But the views can also distract or disorient visitors – some of whom take risks despite park rangers’ constant warnings – and the result can be fatal. The body of a Japanese tourist was the first one found this spring, located in a wooded area some distance from the rocky cliffs. Then came three fatal falls, including that of a fifty-something tourist from Hong Kong who toppled over the edge while snapping photos.
The park has placed protective barriers at some popular vista points, but “we don’t want to put barriers everywhere,” park spokeswoman Kris Fister told AFP. “The specialness about parks is not being enclosed. You don’t have a barrier between you and this amazing place,” she added, “but you have to pay attention.”
“We tell people to stay on the designated trails and walkways and to keep a safe distance from the rim” – and of course, to pay attention when taking pictures, said Fister, dressed in the grey military-style shirt and khaki pants of a park ranger. “That’s pretty common sense.”
But at the park’s Mather Point, which offers especially scenic views not far from the visitor centre on the canyon’s South Rim, the message does not always get through. This natural vista point, the most heavily visited in the park, may be the spot in the US most often captured in visitors’ selfies. From here to the canyon’s North Rim is a distance of 16 kilometres.
There are protective barriers. But not far away, a young woman ventures to the very edge of the cliff. “We can see well enough from here,” British tourist Kathryn Kelly sniffs dismissively, looking at the risk-taking woman. “I don’t see the point of stepping closer to the edge.”
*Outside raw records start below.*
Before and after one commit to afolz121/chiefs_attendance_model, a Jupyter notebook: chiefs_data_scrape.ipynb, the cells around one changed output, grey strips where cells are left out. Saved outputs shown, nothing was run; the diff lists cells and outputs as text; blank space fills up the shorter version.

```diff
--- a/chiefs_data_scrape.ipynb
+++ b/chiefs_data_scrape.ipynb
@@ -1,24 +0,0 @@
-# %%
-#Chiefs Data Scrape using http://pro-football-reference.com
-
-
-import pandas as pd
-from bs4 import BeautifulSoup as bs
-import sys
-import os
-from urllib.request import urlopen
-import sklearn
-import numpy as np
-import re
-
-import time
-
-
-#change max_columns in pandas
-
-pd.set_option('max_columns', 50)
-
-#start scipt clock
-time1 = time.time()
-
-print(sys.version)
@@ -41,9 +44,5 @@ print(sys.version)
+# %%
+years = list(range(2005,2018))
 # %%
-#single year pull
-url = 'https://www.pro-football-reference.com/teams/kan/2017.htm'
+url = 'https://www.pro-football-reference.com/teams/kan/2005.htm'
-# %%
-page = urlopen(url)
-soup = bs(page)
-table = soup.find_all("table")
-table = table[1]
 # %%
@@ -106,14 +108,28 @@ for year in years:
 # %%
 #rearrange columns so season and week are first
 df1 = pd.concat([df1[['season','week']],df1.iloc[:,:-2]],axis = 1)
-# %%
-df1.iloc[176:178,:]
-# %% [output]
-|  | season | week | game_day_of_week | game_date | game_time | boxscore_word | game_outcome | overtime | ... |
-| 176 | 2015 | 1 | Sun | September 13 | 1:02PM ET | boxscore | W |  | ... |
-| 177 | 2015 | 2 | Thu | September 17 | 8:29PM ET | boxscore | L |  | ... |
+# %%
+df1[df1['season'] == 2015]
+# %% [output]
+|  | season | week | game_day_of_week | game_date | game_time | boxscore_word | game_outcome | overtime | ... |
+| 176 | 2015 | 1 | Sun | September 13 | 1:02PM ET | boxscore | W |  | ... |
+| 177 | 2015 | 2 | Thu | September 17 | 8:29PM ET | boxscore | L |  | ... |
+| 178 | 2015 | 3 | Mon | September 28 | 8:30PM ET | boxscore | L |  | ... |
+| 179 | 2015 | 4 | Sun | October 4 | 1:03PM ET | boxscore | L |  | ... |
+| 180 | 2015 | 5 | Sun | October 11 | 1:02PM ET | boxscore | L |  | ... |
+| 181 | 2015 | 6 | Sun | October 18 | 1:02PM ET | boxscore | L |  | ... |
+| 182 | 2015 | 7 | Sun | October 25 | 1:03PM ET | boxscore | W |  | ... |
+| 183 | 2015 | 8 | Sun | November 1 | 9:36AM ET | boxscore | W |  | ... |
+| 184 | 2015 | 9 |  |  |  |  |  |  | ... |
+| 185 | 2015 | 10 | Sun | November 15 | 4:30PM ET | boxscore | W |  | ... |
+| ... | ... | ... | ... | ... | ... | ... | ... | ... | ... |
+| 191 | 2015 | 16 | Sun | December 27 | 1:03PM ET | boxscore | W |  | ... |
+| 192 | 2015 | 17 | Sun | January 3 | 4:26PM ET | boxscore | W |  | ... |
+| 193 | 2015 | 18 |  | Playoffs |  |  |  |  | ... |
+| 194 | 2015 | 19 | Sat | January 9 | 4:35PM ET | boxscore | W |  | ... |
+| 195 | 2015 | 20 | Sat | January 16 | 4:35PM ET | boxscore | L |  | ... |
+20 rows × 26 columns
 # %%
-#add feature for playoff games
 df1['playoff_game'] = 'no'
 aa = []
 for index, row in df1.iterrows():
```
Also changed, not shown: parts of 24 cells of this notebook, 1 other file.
“I heard of a man who died trying to take a selfie, and I’m struggling to feel sorry for him,” Kelly said. “It’s a kind of natural selection.”
Heat, suicides, snakebites.
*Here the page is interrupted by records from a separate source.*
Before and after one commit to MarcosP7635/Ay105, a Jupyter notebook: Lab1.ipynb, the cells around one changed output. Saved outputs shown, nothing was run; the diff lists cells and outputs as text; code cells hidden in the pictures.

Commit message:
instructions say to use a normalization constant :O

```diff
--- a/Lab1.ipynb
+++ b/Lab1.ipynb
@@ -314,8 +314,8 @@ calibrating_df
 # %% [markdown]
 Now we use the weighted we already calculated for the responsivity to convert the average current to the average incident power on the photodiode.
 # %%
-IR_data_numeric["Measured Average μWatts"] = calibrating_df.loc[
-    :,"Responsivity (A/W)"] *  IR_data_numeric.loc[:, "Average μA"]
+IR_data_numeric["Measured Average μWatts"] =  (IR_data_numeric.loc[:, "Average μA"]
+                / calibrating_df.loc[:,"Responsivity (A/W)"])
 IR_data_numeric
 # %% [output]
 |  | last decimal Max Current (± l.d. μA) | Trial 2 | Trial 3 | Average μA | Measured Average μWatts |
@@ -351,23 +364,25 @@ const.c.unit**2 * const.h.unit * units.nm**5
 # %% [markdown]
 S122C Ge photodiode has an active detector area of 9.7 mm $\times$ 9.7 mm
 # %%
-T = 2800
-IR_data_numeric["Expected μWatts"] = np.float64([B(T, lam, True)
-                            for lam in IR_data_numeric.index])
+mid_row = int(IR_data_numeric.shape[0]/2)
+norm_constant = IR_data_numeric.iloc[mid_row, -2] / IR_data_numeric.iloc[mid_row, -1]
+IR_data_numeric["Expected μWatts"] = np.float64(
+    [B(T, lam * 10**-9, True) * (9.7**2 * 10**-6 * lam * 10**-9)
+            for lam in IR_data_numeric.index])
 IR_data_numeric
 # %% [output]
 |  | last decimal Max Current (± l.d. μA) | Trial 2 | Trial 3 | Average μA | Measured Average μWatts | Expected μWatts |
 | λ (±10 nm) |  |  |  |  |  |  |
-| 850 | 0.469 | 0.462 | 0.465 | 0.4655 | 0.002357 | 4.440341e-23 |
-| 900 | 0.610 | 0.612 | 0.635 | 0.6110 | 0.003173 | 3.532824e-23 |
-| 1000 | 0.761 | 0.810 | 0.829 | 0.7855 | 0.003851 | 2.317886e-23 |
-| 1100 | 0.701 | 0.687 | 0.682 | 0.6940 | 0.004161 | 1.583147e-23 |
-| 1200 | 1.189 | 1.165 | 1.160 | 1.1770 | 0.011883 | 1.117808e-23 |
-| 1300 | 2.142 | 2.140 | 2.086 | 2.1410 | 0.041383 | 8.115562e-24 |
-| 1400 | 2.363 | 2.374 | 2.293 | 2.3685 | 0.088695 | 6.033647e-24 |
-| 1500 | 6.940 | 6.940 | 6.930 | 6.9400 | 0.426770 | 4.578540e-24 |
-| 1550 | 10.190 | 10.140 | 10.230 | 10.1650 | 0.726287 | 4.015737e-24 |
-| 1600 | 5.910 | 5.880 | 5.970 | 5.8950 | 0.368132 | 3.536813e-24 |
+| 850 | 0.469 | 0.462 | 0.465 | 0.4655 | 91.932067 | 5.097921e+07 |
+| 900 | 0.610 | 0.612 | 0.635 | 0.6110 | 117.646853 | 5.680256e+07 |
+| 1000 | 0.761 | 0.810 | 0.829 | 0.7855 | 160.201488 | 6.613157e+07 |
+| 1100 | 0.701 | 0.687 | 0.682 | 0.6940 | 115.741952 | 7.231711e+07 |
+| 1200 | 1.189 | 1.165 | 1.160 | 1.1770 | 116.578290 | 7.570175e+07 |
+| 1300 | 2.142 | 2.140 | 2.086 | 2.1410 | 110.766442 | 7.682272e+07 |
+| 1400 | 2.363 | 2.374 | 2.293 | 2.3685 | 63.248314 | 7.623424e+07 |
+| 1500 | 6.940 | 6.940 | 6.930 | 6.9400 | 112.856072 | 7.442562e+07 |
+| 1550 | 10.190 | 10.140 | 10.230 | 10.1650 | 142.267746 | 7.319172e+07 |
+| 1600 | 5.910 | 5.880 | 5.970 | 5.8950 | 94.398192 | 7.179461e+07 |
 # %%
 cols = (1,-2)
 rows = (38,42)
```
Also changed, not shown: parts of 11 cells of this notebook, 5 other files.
Of the dozen people who, on average, die each year in the canyon, relatively few fall to their deaths, according to park service statistics. Most deaths are linked to the dramatic change in altitude and to dehydration in the crushing summer heat faced by hikers – despite the frequent warning signs that say things like “Don’t become a statistic” and “Down is optional, up is mandatory.”
But for those who make it to the bottom of the canyon, near the turbulent, muddy waters of Colorado River, Phantom Ranch offers a welcome oasis, a place to rest and spend the night after long, draining hours of hiking. Among the books on a shelf in the ranch’s dining room is one that lists every death registered in the park: Over the Edge: Death in Grand Canyon. Falls, flash flooding, drowning, storms, snakes, suicides, even murders … there are as many ways to die in the Grand Canyon as there are ways to photograph (and of course Instagram) it.
Jim Stanley, a 71-year-old from Michigan, read the book before taking on this dangerous wonder of nature, where nearly seven million visitors are expected this year for the 100th anniversary of Grand Canyon’s classification as a national park. “I haven’t been discouraged; I’m now aware of the risks,” he said, his hiking pants proudly held up by a pair of suspenders in the red, white and blue of the American flag. “Too many people take the Grand Canyon for granted,” he added. “But it’s not Disneyland.”
There has always been an element of mystery, or mysticism, surrounding the park and its awe-inspiring landscape. The numerous accidental deaths in its vast territory through the years have even given rise to a sort of earthbound Bermuda Triangle vibe.
Two aeroplanes once collided above the canyon, claiming 128 lives in what, at the time, was the worst commercial aviation accident in US history. That was in 1956, long before the advent of the selfie.